What If The Answer Is Less?
Stop. Breathe. Think. Move.
Many of my colleagues go for walks around campus during their lunch break. I’m happy for them, and sometimes do the same. While I’m enjoying the sun, as one should, I might as well get some (more) exercise, right? Because more is better, right?
For my colleagues, this is probably true given the global rates of obesity, inactivity, diabetes, and Vitamin D deficiency. However, as I’ve delved into breath work recently I’m more and more aware that “more” has never been my problem.
I find myself conflicted when I see things like this…
To be fair, I’ve long been a fan of Chris Palmer’s work and his most recent book Brain Energy is definitely on my to-read list. However, as is often the case, my frustration lies in the conveyed messaging.
I find myself both defensive of my profession as a therapist and also irritated by the lack of nuance and discourse in these types of posts — of course, sound-bite “social” media posts have always been limited in this fashion.
With some reflection and maturity I realized it’s not their fault. They (Chris and Sarah above) are trying to help people; and I’m sure they’ve done so successfully many times over. However, they and I seem occupied with different audiences.
The “regular people”, the ones who are mostly overweight, mostly diabetic, mostly trying to stay informed, mostly do the right thing(s), and are mostly on social media are exactly the ones who need that type of blunt and broad messaging.
They are not the types of people I identify with, training with, or mostly even working with these days. For example, there is a U-curve regarding the effectiveness of exercise in treating PTSD with veterans (ref.) — something I pointed out in Sarah’s post above and didn’t get a response.
I suspect that the types of people who’s depression is “cured” with diet and exercise are mostly curing shitty lifestyle (metabolic, movement, and environmental habits). I’m not trying to minimize anyone’s suffering. I’m trying to illustrate the depth and complexity of human nature. We are fundamentally relational creatures and a large part of “healing” takes place therein.
I’m also not making an excuse for anyone’s lack of responsibility for their diet and fitness. There are multitudes of benefits to eating more meat and exercising more. That message is relevant to more than 90% of people receiving the posts above.

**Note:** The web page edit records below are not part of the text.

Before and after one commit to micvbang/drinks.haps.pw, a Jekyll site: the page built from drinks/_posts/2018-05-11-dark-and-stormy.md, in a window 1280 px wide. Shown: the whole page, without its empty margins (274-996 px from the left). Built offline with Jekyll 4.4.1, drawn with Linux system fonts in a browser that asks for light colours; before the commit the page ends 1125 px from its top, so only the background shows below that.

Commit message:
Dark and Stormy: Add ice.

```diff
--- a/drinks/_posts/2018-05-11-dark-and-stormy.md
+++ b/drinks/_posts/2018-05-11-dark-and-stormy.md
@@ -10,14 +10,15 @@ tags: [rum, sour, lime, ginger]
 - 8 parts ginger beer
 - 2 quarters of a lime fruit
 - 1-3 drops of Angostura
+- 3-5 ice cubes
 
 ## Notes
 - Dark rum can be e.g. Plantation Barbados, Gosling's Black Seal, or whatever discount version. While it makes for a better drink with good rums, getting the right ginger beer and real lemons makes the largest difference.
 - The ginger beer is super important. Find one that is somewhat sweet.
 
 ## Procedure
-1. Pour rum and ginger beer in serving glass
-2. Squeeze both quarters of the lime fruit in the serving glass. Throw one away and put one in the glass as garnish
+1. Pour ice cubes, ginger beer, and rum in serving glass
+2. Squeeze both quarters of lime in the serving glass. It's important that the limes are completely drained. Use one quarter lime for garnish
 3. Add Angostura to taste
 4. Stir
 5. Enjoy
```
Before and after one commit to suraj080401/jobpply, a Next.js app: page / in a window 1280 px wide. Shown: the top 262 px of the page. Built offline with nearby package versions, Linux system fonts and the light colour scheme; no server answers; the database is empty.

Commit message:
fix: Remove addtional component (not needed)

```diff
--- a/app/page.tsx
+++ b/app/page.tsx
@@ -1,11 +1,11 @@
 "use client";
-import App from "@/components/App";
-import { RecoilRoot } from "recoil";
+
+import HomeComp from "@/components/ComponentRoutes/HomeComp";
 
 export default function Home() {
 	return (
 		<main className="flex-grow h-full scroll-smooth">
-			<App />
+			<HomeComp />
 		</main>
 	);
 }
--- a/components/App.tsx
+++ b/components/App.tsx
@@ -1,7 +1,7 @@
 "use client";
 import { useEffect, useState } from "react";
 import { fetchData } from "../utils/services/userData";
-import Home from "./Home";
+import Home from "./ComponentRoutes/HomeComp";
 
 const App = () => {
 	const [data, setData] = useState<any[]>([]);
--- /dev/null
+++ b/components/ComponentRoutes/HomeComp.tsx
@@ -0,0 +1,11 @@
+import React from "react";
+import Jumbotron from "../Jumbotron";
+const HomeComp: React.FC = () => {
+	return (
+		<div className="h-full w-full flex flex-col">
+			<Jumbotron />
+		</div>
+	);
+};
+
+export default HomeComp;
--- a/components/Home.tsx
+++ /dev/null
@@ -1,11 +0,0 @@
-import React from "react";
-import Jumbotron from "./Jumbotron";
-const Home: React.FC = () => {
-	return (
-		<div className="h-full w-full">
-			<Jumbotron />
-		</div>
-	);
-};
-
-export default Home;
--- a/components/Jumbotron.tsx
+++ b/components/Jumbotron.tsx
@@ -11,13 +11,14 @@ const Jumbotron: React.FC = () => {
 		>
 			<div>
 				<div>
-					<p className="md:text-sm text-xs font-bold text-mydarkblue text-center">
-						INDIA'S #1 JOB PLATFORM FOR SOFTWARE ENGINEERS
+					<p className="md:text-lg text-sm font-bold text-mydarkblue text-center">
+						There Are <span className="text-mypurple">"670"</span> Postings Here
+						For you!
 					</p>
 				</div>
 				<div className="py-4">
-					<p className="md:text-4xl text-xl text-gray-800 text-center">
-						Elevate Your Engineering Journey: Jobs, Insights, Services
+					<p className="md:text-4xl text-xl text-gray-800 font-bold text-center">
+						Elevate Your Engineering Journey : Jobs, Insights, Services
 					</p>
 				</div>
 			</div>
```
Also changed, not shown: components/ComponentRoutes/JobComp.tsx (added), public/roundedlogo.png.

What happens when exercise becomes a form of self-harm and deprecation? A tool for avoidance, shame, and masochism? And the same of diet and the corresponding pathological need for control? The need to be “right”? The quest for a panacea? The inability to tolerate ambiguity and uncertainty?
I’ve seen it. I’ve lived it. I work with it every day.
I don’t get angry at those types of Instagram posts, though I’m aware of my initial inclination. I recognize the difference in function. Mass appeal will inevitably water itself down, yet it has it’s usefulness I suppose. If there is another MO I’m not privy to, or just not intelligent enough to recognize, then so be it.
Nutrition started as a performance-seeking means to an end for me in the early 2010s — performance at all / any cost; even over health. The intention shifted over the next 10+ years to something more akin to “we all have to eat, so I might as well learn to do it intelligently.”
There are a few other things we all have to do:
Occupy Space (move through and exist in an environment)
Relate / Attach to Others (even through avoidance or dismissal)
We might as well learn to do those things well also.
Much more congruent with the needs of my life, my lunch break routine looks like:
Find a green space.
Find a sunny spot.
Take shoes and socks off to sit on the ground.
Breathing exercise (~5-10 min)
Mobility routine (~5-10 min)
Maybe you don’t need 10,000 (more) steps, a cold plunge, a sauna, more supplements, more time, more hacks, more news, more “social” media, more bullshit…
Maybe you need more sustenance. Maybe you need more focus rather than more time. Maybe you needs something important; important enough that all the biohacks, memes, and RCTs in the world could never fill the void you’re left with without it.
Maybe you need to breathe.
“When you think you do, when you feel you become.”
~ Brian Mackenzie